◆ **Task requirements**: Do any lines in the data below contain "other"? If so, copy every one of them.

◆ **Data to use**:
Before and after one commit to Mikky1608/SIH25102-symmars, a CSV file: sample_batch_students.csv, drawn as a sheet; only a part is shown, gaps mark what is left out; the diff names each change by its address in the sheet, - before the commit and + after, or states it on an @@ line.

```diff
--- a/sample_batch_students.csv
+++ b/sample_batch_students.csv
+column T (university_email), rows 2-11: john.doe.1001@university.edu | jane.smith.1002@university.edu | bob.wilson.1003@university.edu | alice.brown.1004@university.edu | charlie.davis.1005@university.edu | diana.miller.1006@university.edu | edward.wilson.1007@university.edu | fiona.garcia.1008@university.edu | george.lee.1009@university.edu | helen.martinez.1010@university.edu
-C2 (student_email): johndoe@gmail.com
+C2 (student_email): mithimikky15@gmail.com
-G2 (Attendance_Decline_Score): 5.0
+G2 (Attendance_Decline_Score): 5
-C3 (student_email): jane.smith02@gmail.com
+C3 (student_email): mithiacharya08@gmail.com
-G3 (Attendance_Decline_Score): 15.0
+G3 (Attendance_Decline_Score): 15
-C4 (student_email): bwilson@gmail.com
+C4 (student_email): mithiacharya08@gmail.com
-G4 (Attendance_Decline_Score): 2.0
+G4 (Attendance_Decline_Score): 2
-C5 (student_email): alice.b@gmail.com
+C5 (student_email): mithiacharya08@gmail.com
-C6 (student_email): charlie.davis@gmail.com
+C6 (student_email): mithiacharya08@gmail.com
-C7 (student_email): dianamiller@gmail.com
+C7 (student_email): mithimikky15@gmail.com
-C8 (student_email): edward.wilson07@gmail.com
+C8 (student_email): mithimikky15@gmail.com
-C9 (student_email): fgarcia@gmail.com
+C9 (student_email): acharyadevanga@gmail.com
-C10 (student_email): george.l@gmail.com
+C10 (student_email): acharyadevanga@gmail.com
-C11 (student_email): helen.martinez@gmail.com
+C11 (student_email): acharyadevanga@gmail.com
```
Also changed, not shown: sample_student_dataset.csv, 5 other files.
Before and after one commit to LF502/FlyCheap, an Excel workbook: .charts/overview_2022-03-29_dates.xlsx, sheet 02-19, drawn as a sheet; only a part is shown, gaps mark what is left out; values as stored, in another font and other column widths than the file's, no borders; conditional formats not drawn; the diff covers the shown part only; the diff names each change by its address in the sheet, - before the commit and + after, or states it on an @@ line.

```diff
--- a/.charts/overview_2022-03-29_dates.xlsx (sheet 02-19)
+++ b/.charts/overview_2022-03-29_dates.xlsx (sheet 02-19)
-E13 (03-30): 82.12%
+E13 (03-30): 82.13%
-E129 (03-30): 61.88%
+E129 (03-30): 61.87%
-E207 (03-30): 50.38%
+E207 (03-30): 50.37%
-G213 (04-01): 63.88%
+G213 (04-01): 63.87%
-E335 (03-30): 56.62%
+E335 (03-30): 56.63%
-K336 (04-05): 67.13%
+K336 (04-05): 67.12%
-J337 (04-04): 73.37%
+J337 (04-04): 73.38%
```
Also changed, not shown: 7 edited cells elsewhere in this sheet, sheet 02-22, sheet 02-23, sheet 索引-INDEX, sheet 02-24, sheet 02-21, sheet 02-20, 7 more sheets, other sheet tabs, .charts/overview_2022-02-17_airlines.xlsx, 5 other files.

◆ **Response**:
Also changed, not shown: sample_student_dataset.csv, 5 other files.
Before and after one commit to LF502/FlyCheap, an Excel workbook: .charts/overview_2022-03-29_dates.xlsx, sheet 02-19, drawn as a sheet; only a part is shown, gaps mark what is left out; values as stored, in another font and other column widths than the file's, no borders; conditional formats not drawn; the diff covers the shown part only; the diff names each change by its address in the sheet, - before the commit and + after, or states it on an @@ line.
Also changed, not shown: 7 edited cells elsewhere in this sheet, sheet 02-22, sheet 02-23, sheet 索引-INDEX, sheet 02-24, sheet 02-21, sheet 02-20, 7 more sheets, other sheet tabs, .charts/overview_2022-02-17_airlines.xlsx, 5 other files.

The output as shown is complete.